Firebrace co-founded the Astrological Association of Great Britain with John Addey in 1958 and was its first president.[11] His enthusiasm for sidereal astrology was resisted by other members; in March 1961 he resigned to found Spica,[12] the quarterly journal he published until October 1974. This publication was a major driving force behind the western siderealist movement in the second half of the 20th century.[13]


Firebrace wrote a series of books called the "Astrology Moray series" and contributed to American Astrology magazine.

Astrology Moray series
  • Primer of Sidereal Astrology. Astrology Moray series. Vol. 1.
  • Wars in the Sidereal. Astrology Moray series. Vol. 2. 1959.
  • New Directions in Astrology. Astrology Moray series. Vol. 3. 1959.
  • Tertiary Directions. Astrology Moray series. Vol. 4. 1960.
Current editions
  • Fagan, Cyril; Firebrace, Brigadier R. C. (2008). Primer of Sidereal Astrology. American Federation of Astrologers. ISBN 978-0866904278.

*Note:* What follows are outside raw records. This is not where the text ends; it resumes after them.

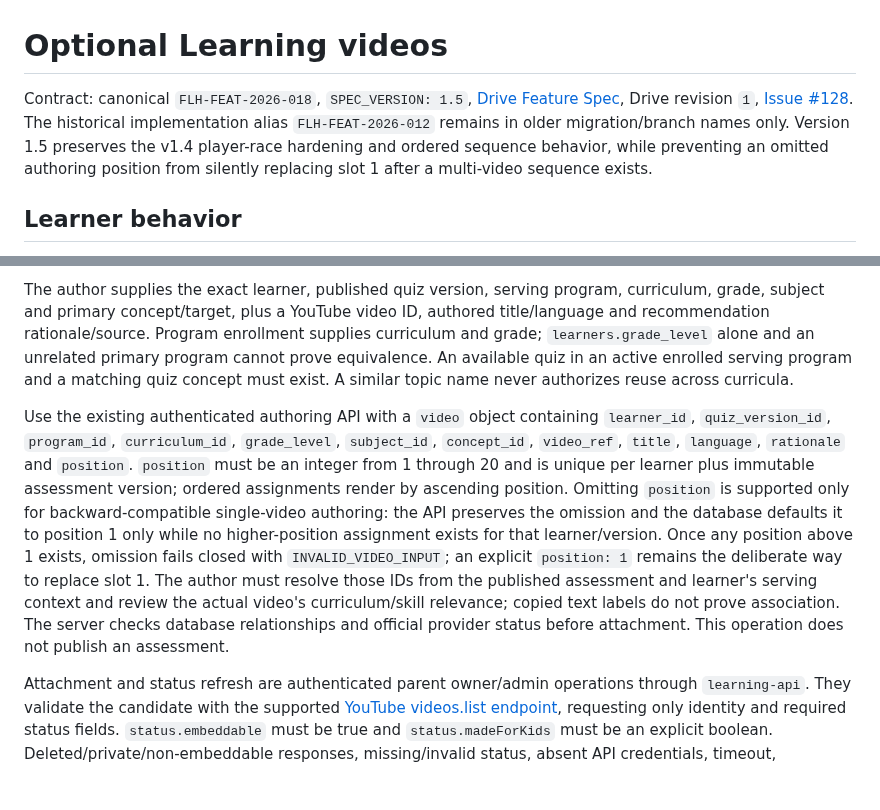
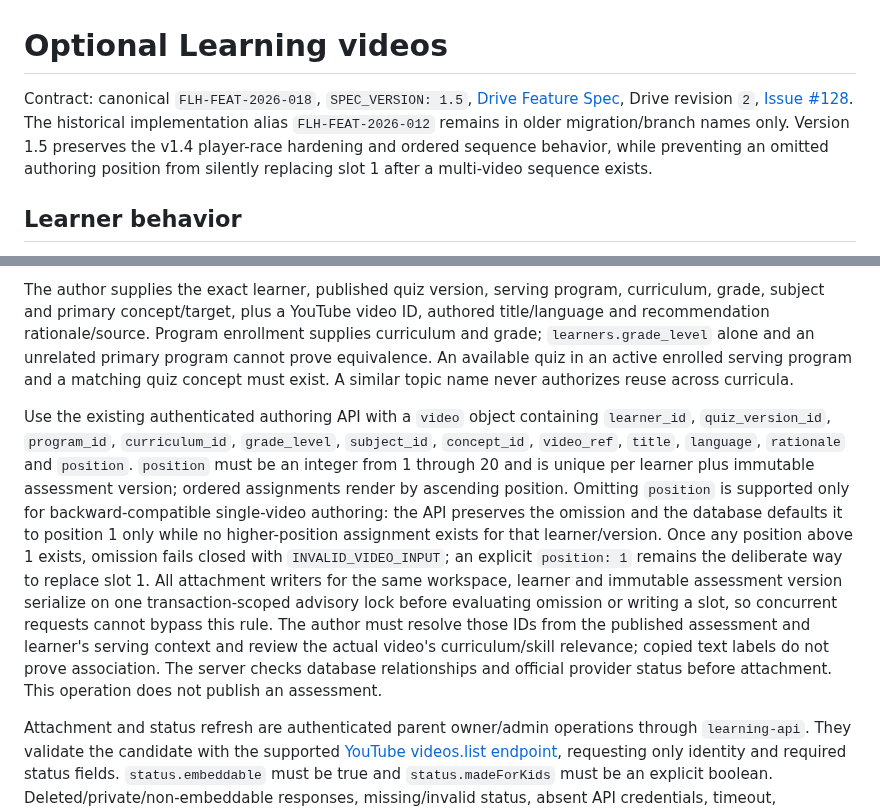
Before and after one commit to FadiAboAlward/family-learning-hub, a Markdown page: docs/optional-learning-videos.md, 2 parts joined by grey strips. GitHub-like rendering; blank space fills up the shorter version.

Commit message:
docs: document optional-video writer serialization

```diff
--- a/docs/optional-learning-videos.md
+++ b/docs/optional-learning-videos.md
@@ -1,6 +1,6 @@
 # Optional Learning videos
 
-Contract: canonical `FLH-FEAT-2026-018`, `SPEC_VERSION: 1.5`, [Drive Feature Spec](https://docs.google.com/document/d/1QelSzTYV-5aUA_j8sSOytbZcxAOGKL2z-bm-06afqYc/edit), Drive revision `1`, [Issue #128](https://github.com/FadiAboAlward/family-learning-hub/issues/128). The historical implementation alias `FLH-FEAT-2026-012` remains in older migration/branch names only. Version 1.5 preserves the v1.4 player-race hardening and ordered sequence behavior, while preventing an omitted authoring position from silently replacing slot 1 after a multi-video sequence exists.
+Contract: canonical `FLH-FEAT-2026-018`, `SPEC_VERSION: 1.5`, [Drive Feature Spec](https://docs.google.com/document/d/1QelSzTYV-5aUA_j8sSOytbZcxAOGKL2z-bm-06afqYc/edit), Drive revision `2`, [Issue #128](https://github.com/FadiAboAlward/family-learning-hub/issues/128). The historical implementation alias `FLH-FEAT-2026-012` remains in older migration/branch names only. Version 1.5 preserves the v1.4 player-race hardening and ordered sequence behavior, while preventing an omitted authoring position from silently replacing slot 1 after a multi-video sequence exists.
 
 ## Learner behavior
 
@@ -27,7 +27,7 @@ Candidate selection remains part of assessment authoring. No autonomous discover
 
 The author supplies the exact learner, published quiz version, serving program, curriculum, grade, subject and primary concept/target, plus a YouTube video ID, authored title/language and recommendation rationale/source. Program enrollment supplies curriculum and grade; `learners.grade_level` alone and an unrelated primary program cannot prove equivalence. An available quiz in an active enrolled serving program and a matching quiz concept must exist. A similar topic name never authorizes reuse across curricula.
 
-Use the existing authenticated authoring API with a `video` object containing `learner_id`, `quiz_version_id`, `program_id`, `curriculum_id`, `grade_level`, `subject_id`, `concept_id`, `video_ref`, `title`, `language`, `rationale` and `position`. `position` must be an integer from 1 through 20 and is unique per learner plus immutable assessment version; ordered assignments render by ascending position. Omitting `position` is supported only for backward-compatible single-video authoring: the API preserves the omission and the database defaults it to position 1 only while no higher-position assignment exists for that learner/version. Once any position above 1 exists, omission fails closed with `INVALID_VIDEO_INPUT`; an explicit `position: 1` remains the deliberate way to replace slot 1. The author must resolve those IDs from the published assessment and learner's serving context and review the actual video's curriculum/skill relevance; copied text labels do not prove association. The server checks database relationships and official provider status before attachment. This operation does not publish an assessment.
+Use the existing authenticated authoring API with a `video` object containing `learner_id`, `quiz_version_id`, `program_id`, `curriculum_id`, `grade_level`, `subject_id`, `concept_id`, `video_ref`, `title`, `language`, `rationale` and `position`. `position` must be an integer from 1 through 20 and is unique per learner plus immutable assessment version; ordered assignments render by ascending position. Omitting `position` is supported only for backward-compatible single-video authoring: the API preserves the omission and the database defaults it to position 1 only while no higher-position assignment exists for that learner/version. Once any position above 1 exists, omission fails closed with `INVALID_VIDEO_INPUT`; an explicit `position: 1` remains the deliberate way to replace slot 1. All attachment writers for the same workspace, learner and immutable assessment version serialize on one transaction-scoped advisory lock before evaluating omission or writing a slot, so concurrent requests cannot bypass this rule. The author must resolve those IDs from the published assessment and learner's serving context and review the actual video's curriculum/skill relevance; copied text labels do not prove association. The server checks database relationships and official provider status before attachment. This operation does not publish an assessment.
 
 Attachment and status refresh are authenticated parent owner/admin operations through `learning-api`. They validate the candidate with the supported [YouTube videos.list endpoint](https://developers.google.com/youtube/v3/docs/videos/list), requesting only identity and required status fields. `status.embeddable` must be true and `status.madeForKids` must be an explicit boolean. Deleted/private/non-embeddable responses, missing/invalid status, absent API credentials, timeout, malformed JSON and provider rejection fail closed. Do not substitute `selfDeclaredMadeForKids`, scrape the player, or mark an unknown status as safe.
 
```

  1. ^ The Astrology Game: The Inside Story : the Truth about Astrology, Malcolm Dean, Beaufort Books, 1980, p. 210
  2. ^ a b Addey, John (Winter 1974/5). "Brigadier R.C.Firebrace, C.B.E." The Astrological Journal. XVII (1). ISSN 0144-6754. {{cite journal}}: Check date values in: |date= (help)
  3. ^ Gilbert, Martin (2003). Churchill at War: His 'finest hour' in photographs, 1940-1945. Carlton. p. 72. Includes a photograph of Firebrace with Churchill.
  4. ^ Rzeshevsky, ed. (1996). War and Diplomacy: The Making of the Grand Alliance. Psychology Press. p. 89. ISBN 9783718657902.
  5. ^ Glees, Anthony (1987). The Secrets of the Service: British intelligence and Communist subversion 1939-51. Cape. pp. 278–279. ISBN 9780224022521.
  6. ^ Tolstoy, Nikolai. The Secret Betrayal, Charles Scribner's Sons, New York, 1977, ISBN 0-684-15635-0; originally published in London as Victims of Yalta, 1977.
  7. ^ Bethell, Nicholas (1974). The Last Secret: The Delivery to Stalin of over two million Russians by Britain and the United States. Basic Books. pp. 38, 43.
  8. ^ Gaskill, Malcolm (2001). Hellish Nell: Last of Britain's Witches. Fourth Estate. pp. 184, 276. ISBN 9781841151090.
  9. ^ Shandler, Nina (2006). The Strange Case of Hellish Nell: The True Story of Helen Duncan and the Witch Trial of World War II. Da Capo Press. ISBN 9780306814389.
  10. ^ Underwood, Peter (1983). No Common Task: The Autobiography of a Ghost-Hunter. Harrap. ISBN 9780245539596.
  11. ^ Lewis, James R, The astrology book: the encyclopedia of heavenly influences, p.71. Visible Ink Press, 2003. ISBN 978-1-57859-144-2.
  12. ^ Burk, Kevin (2001). Astrology: Understanding the Birth Chart: A Comprehensive Guide to Classical Interpretation. Llewellyn Worldwide. p. 337. ISBN 9781567180886.
  13. ^ Brau, Jean Louis; Weaver, Helen; Edmands, Allan (1980). Larousse Encyclopedia of Astrology. McGraw-Hill. p. 112.


  • Ken Gillman, "Roy C. Firebrace", in John McKay-Clements, The Canadian Astrology Collection, Toronto, Canadian Astrology Press, 1998, ISBN 0-9683695-0-2, pp. 24–25.